By a 26-14 vote, the Senate approved the measure (HB 1205), which allows up to 10 percent of a department’s employees to be randomly tested.
“This is the 21st Century and drug abuse is rampant,” said Sen. Alan Hays, R-Umatilla, the Senate sponsor of the bill.
The program would allow tests to be conducted every 90 days and would prohibit department heads from firing employees who initially test positive for drugs. Backers of the measure said the program mirrors efforts that have long been in place in the private sector.
“I’ve had a drug free workplace for more than 20 years,” said Sen. Jack Latvala, R-Clearwater. “I believe that it has contributed to higher quality employees.”
Critics railed at the measure as an intrusive and unnecessary procedure.

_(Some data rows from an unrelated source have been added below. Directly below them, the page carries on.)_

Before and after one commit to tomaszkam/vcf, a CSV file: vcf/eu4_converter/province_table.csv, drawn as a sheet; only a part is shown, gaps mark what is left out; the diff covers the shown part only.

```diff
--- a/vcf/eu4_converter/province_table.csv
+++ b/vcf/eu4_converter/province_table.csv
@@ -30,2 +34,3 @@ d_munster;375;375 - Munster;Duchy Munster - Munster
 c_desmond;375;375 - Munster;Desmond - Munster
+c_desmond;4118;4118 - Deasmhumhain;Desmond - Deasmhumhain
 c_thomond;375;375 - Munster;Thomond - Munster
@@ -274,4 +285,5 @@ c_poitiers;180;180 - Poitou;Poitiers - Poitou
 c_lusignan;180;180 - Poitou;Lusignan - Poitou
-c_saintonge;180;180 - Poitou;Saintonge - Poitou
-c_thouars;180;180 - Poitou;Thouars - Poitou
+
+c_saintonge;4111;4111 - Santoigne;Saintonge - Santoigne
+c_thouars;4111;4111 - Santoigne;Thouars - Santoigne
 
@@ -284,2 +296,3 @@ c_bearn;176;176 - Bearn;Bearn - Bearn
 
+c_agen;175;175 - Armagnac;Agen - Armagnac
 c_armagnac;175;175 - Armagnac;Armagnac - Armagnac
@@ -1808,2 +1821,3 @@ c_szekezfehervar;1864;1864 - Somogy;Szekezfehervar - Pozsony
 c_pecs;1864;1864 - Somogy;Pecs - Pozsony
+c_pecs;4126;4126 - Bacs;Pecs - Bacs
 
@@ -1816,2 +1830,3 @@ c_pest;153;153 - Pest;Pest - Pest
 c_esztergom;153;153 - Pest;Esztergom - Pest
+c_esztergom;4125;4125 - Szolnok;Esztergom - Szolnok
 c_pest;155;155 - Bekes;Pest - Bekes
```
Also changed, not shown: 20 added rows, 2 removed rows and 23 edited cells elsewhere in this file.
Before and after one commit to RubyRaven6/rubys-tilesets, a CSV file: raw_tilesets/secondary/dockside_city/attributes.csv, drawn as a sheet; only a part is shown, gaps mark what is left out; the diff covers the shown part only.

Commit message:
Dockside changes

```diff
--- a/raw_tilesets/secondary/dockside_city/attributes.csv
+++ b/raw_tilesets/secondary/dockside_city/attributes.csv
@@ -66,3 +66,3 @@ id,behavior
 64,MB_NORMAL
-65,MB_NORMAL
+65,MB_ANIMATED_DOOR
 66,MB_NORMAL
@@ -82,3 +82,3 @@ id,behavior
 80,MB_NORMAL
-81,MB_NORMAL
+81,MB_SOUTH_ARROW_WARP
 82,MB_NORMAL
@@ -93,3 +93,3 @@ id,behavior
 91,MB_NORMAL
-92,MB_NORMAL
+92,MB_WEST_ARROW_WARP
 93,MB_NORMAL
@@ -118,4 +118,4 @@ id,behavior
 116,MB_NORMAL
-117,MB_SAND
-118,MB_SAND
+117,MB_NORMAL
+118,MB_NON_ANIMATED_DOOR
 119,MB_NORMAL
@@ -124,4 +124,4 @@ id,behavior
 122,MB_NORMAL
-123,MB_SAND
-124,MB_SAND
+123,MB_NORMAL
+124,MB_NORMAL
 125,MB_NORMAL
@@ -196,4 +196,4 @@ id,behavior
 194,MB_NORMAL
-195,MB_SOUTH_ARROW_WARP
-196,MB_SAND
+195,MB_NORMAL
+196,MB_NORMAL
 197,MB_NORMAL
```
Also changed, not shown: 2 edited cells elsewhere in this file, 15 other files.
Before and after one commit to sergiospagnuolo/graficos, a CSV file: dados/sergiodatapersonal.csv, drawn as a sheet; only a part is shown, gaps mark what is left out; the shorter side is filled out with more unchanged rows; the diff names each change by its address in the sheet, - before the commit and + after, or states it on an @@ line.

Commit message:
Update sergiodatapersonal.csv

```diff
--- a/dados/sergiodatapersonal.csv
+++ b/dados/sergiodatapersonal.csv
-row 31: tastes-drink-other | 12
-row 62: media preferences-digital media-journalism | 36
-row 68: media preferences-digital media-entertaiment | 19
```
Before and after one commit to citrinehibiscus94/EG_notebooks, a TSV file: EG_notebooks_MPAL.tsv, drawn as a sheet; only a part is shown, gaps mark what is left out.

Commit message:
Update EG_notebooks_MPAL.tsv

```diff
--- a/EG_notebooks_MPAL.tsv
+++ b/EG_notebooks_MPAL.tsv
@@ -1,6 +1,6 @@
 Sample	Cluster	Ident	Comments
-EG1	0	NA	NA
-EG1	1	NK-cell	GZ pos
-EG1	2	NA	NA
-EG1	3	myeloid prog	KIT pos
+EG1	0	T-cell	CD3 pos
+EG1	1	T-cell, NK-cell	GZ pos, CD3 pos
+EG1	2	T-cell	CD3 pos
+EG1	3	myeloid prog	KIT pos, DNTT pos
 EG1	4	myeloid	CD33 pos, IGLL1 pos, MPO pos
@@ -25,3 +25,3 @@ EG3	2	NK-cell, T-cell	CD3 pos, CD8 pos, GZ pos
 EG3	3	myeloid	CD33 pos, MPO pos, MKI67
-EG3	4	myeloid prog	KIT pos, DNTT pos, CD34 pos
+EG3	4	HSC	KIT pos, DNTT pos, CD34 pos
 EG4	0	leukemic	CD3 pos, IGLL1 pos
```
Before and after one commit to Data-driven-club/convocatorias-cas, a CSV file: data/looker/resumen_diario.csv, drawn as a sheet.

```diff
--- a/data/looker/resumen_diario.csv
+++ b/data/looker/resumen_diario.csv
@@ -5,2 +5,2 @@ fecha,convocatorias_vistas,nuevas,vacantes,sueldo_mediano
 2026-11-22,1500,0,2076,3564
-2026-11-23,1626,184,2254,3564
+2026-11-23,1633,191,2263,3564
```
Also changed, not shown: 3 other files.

“Can you imagine if King George had told the patriots that they all had to take drug tests and sent an order over by ship to tell them that?,” asked Sen. Joe Negron, R-Stuart. “I think they would have thrown the drug test right into the Boston Harbor.”
Democrats who opposed the bill also chided their Republican colleagues for a “big government” program that would improperly insert the government into an employee’s personal life.
“We’re talking less personal freedom without probable cause,” said Sen. Chris Smith, D-Fort Lauderdale. “This is more government intrusion and more costs.”
“It is a waste of our time and our money,” added Sen. Larcenia Bullard, D-Miami.
Scott tried to require drug testing of state employees not long after he took office, putting it into place through an executive order. But that order was challenged in court and the governor backed away, putting the program on hold pending the court challenge.
Florida lawmakers have also tried to increase testing for drugs, in other arenas. Lawmakers last year voted to require applicants for federal public assistance to pass a drug test. That effort is also being challenged in court.
Earlier this week the Georgia House approved a similar measure.
Numerous states have adopted drug testing laws for specific employees, according to data compiled by the National Conference of State Legislatures. Law enforcement officers and emergency responders are the most likely to undergo drug testing, the NCSL reports. Courts have found that testing of government workers when their job entails safety, is permitted.